UTI (Urinary tract infections)

The percentage of sows suffering from UTI in the EU is between 22% and 40%. During gestation, the percentage of sows with UTI increases from 7% to 18.2%.
The proportion of sow deaths attributable to cystitis/pyelonephritis varies from 10% to over 40%.
E.coli is the most common pathogen of UTI and the amount of UTI based on E.coli is about 75%.
(Baricco G. Urinary tract infections (UTI) in lactating sows: it is a real problem? www.pig333.com, 2011)

Prevelance of Uti

Prevalence of UTI

Pigs UTI economic differences

Economic differences per head due to UTI

Treatment of bacterial UTI in sows

Treatment of bacterial UTI in sows

MMA in Sows – Mastitis-Metritis-Agalactia Syndrome

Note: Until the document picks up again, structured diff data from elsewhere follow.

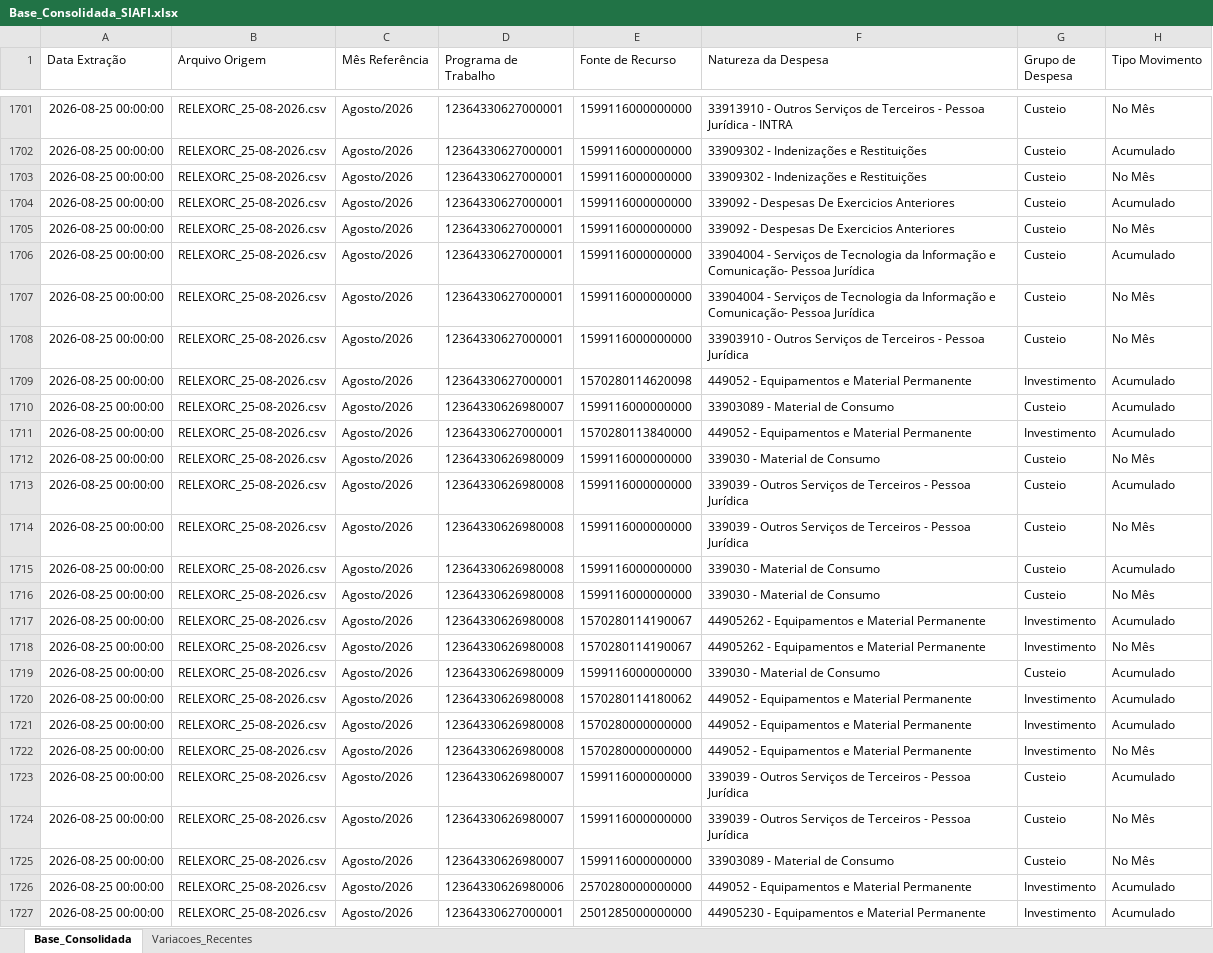
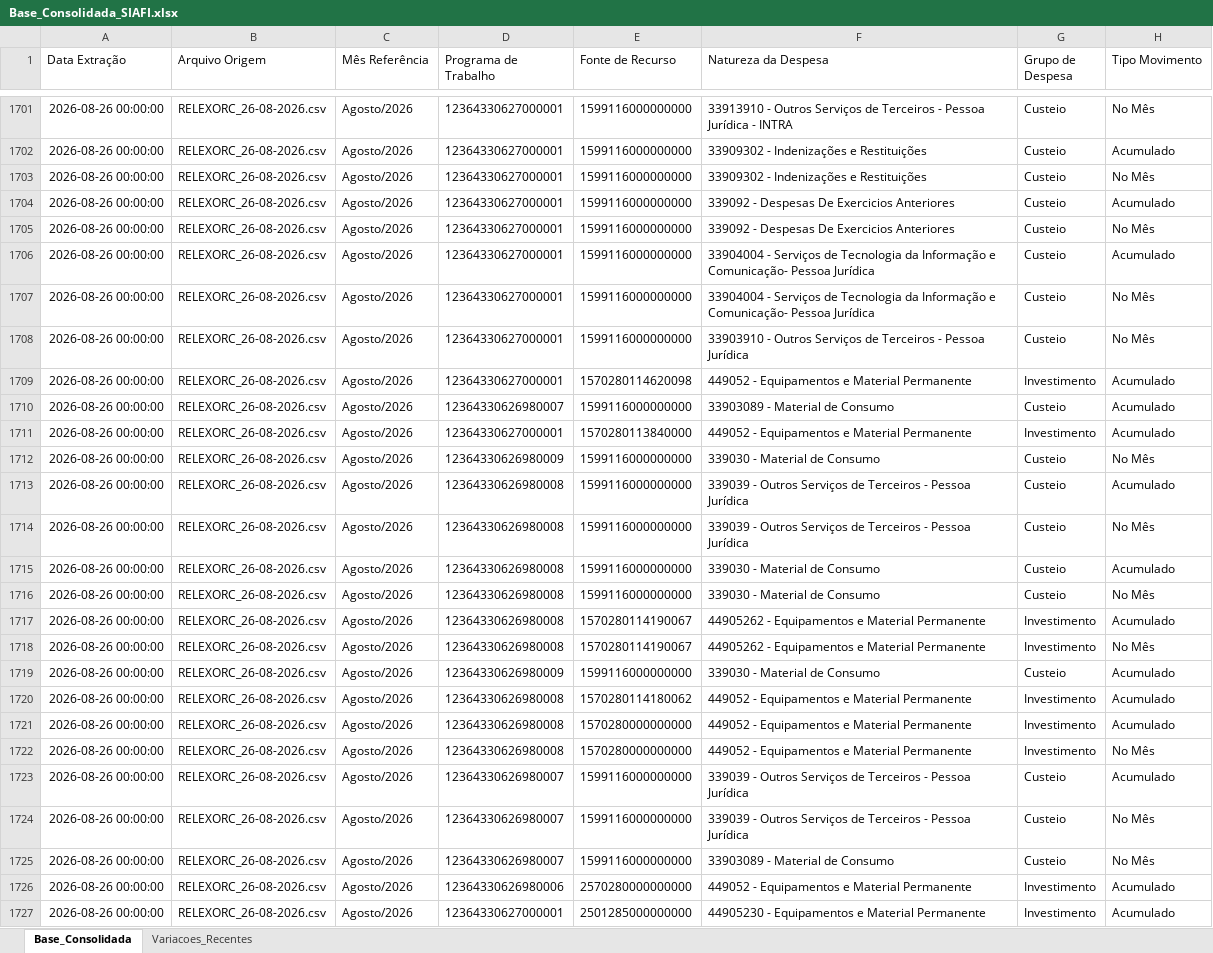
Before and after one commit to leuler-web/painel-execucao-uea, an Excel workbook: Base_Consolidada_SIAFI.xlsx, sheet Base_Consolidada, drawn as a sheet; only a part is shown, gaps mark what is left out; values as stored, in another font and other column widths than the file's, no borders; the diff covers the shown part only; the diff names each change by its address in the sheet, - before the commit and + after, or states it on an @@ line.

Commit message:
Atualização automática - Base Consolidada

```diff
--- a/Base_Consolidada_SIAFI.xlsx (sheet Base_Consolidada)
+++ b/Base_Consolidada_SIAFI.xlsx (sheet Base_Consolidada)
-A1701:A1727 (Data Extração): 2026-08-25 00:00:00
+A1701:A1727 (Data Extração): 2026-08-26 00:00:00
-B1701:B1727 (Arquivo Origem): RELEXORC_25-08-2026.csv
+B1701:B1727 (Arquivo Origem): RELEXORC_26-08-2026.csv
```
Also changed, not shown: 774 edited cells elsewhere in this sheet, sheet Variacoes_Recentes.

Mastitis-metritis-agalactia syndrome (MMA) or postpartum dysgalactia syndrome (PPDS) is a disease of multiple etiology and has close links with coliform mastitis and cystitis in sows. Multiple pathogens can be involved in the disease such as  E.coli, Klebsiella spp., Enetrobacter spp., Mycoplasma spp. as well as Streptococci and Staphylococci. Other etiological factors are related to endotoxins produced by, for example,  E. coli, subclinical endometritis, retarded lactogenesis, hormonal imbalance, teat malformation, and stress. Low fiber diet, fatness at farrowing, and confinement have been found to be risk factors for sows.

MMA syndrome can threaten the lives of both the sow and the piglets. MMA syndrome occurs mostly within the first 48 hours after farrowing, but can also appear within the first week after farrowing.

MMA syndrome requires rapid intervention to save the life and the future productivity of the sow as well as the lives of the piglets. Due to its high efficacy and rapid bactericidal effect, Baytril® offers excellent therapeutic opportunities for MMA syndrome. In different trials, Baytril® was shown to be highly effective against the consequences of MMA Syndrome in metaphylactic as well as in therapeutic use.

In one study, 828 sows were randomly divided in three groups which received the following:
Group 1 served as untreated controls.
Group 2 received 2.5 mg/kg bw enrofloxacin (Baytril®) by i.m. injection immediately after farrowing.
Group 3 received 5 mg/kg bw enrofloxacin (Baytril®) by i.m. injection immediately after farrowing.

The results showed a lower incidence of fever after farrowing, a lower incidence of elevated milk pH (above 6.7), and lower piglet mortality in the groups treated with Baytril®.
(Schöning G; Plonait H Metaphylaxis and Therapy of the MMA syndrome of Sows with Baytril.  Deutsche Tierärztliche Wochenschrift (1990) 97:1, 5–10)


Incidence of fever

Frequency of elevated milk pH

Piglet loss